One of my favorite sports as a child was frog gigging, but I think the real fascination for me was watching the legs move hours after the frog was killed. I used to beg my mother to let me shake salt or lemon juice on them. I’ve seen the legs of large dead bullfrogs contract so much when sprinkled with lemon juice that they have literally jumped off the counter. Bullfrogs live in all of the contiguous 48 states. Where I grew up, a few blocks from the banks of the Edisto River—the longest blackwater river in the world—they could be almost deafening with their bellows after a rainstorm.
Put the frog legs in a shallow nonreactive baking dish and squeeze the juice of the lemon all over them. Allow to marinate for about 30 minutes at room temperature. Remove the legs from the pan, pat dry, and dust lightly with flour.
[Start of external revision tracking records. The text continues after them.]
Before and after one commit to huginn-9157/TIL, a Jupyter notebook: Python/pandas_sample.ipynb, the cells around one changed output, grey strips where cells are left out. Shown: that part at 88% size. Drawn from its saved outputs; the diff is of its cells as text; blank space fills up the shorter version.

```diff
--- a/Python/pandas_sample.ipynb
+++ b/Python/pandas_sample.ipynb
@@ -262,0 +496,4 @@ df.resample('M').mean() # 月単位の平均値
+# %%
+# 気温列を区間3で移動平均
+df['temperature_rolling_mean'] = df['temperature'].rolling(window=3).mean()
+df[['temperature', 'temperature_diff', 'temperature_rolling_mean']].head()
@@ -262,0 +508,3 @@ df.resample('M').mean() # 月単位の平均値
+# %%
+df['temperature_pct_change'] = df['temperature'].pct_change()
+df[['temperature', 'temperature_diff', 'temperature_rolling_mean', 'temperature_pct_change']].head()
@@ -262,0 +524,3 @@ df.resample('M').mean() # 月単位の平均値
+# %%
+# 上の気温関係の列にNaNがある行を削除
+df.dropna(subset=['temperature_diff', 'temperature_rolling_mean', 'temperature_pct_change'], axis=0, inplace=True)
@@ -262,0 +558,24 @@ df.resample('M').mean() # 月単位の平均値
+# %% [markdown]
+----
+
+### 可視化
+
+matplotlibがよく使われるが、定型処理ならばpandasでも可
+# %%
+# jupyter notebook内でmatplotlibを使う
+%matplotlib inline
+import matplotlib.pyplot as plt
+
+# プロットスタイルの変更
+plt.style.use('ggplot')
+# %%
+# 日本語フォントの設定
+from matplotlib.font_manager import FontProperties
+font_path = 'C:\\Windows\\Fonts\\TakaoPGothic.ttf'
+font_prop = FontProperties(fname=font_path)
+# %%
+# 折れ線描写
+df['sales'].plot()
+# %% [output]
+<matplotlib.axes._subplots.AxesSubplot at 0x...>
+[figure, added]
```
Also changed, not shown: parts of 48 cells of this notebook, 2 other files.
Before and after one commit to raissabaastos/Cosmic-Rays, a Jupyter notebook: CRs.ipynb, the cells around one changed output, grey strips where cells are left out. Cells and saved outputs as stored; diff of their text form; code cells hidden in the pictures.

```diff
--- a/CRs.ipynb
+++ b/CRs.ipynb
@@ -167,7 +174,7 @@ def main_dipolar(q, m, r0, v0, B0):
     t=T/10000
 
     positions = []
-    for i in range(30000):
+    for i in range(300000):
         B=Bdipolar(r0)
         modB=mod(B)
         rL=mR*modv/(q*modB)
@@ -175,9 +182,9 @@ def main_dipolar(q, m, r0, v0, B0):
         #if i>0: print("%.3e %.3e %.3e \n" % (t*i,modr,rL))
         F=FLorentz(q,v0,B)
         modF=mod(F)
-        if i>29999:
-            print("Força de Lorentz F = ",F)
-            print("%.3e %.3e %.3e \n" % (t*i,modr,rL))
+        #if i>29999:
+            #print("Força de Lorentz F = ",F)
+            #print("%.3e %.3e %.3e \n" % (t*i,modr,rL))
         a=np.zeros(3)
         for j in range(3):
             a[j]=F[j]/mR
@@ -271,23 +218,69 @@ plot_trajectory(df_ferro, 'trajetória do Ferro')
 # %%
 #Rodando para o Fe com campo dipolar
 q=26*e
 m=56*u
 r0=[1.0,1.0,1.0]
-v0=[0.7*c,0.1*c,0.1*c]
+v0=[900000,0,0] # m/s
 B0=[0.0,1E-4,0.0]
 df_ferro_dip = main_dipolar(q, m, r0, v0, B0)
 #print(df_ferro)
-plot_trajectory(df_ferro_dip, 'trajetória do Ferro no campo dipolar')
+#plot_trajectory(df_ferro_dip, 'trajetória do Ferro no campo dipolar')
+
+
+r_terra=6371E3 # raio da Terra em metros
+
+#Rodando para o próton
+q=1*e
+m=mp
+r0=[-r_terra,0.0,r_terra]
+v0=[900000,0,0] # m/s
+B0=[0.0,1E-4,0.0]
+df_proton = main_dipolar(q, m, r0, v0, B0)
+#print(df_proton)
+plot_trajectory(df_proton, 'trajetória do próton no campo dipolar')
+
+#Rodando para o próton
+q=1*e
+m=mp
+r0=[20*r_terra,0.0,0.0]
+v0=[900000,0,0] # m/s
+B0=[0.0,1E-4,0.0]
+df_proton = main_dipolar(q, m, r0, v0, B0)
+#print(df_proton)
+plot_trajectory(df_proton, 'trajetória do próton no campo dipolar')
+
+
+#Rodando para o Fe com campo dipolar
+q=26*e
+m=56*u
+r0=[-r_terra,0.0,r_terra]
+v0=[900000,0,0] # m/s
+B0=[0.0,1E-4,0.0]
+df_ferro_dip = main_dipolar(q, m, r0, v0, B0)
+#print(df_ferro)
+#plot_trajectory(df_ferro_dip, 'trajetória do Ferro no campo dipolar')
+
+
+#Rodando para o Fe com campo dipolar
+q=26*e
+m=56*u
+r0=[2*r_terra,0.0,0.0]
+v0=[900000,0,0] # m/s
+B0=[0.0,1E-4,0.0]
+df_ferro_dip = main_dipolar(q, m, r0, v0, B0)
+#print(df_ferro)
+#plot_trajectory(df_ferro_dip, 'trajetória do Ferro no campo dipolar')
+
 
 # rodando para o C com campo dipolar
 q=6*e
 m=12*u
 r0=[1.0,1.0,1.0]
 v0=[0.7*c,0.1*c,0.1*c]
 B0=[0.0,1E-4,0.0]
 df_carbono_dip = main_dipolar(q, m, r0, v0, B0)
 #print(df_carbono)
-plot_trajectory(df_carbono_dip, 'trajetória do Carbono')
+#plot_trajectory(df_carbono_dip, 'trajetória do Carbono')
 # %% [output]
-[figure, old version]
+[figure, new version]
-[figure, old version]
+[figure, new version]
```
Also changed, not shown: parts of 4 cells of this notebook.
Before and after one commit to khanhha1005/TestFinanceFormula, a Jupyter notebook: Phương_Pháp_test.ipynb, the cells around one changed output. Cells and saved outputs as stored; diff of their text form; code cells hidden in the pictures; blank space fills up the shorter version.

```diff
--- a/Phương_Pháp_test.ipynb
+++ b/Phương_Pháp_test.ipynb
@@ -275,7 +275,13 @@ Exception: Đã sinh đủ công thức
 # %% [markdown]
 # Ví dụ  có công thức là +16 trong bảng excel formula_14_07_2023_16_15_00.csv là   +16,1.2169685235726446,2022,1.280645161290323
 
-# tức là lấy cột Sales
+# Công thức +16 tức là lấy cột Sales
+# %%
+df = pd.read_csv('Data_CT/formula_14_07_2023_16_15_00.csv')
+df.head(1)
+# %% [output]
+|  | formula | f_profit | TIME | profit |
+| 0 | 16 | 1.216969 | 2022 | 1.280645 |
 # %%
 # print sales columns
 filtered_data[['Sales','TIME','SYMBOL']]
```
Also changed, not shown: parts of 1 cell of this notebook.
Melt the butter in a sauté pan, shake off any excess flour from the legs, and sauté them over fairly high heat in the butter until golden brown, about 4 to 5 minutes on each side. You may deglaze the pan with a little dry white wine, if desired, and you may add some capers, as my father recommends, before pouring the now browned butter over the legs and serving them hot.
© 1992 All rights reserved. Published by UNC Press.